Check each line of the entries below for the word "index", then state how many lines have it and nothing more.

----------

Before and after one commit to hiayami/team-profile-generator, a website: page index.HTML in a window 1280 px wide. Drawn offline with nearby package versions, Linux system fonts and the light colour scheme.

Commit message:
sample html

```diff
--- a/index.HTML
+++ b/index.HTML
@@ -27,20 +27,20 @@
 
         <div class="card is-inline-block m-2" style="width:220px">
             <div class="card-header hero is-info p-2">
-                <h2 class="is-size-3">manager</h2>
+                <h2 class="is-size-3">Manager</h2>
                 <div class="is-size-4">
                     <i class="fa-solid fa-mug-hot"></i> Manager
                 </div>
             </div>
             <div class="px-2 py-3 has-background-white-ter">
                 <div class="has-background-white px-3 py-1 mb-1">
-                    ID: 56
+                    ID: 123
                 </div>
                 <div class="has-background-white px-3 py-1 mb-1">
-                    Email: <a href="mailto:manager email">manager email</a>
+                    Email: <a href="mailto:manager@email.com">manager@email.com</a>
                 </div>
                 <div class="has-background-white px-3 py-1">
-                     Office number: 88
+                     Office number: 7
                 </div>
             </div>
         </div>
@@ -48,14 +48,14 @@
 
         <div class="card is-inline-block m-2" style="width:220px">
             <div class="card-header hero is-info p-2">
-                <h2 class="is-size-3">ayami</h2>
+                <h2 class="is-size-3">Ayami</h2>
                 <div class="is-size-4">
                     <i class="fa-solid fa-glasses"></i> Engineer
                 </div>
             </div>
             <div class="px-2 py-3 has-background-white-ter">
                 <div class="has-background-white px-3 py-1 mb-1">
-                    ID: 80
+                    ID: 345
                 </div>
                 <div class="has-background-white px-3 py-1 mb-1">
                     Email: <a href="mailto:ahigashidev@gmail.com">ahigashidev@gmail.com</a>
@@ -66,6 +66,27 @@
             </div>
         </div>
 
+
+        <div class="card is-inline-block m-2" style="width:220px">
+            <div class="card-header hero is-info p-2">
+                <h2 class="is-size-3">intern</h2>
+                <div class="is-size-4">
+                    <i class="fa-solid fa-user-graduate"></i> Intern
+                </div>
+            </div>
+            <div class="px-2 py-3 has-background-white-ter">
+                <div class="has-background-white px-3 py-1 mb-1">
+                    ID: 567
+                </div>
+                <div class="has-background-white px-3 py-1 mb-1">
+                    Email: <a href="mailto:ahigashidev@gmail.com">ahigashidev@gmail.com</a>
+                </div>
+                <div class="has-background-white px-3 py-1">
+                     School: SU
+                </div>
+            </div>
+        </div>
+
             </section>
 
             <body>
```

----------

- [Problem solution]
3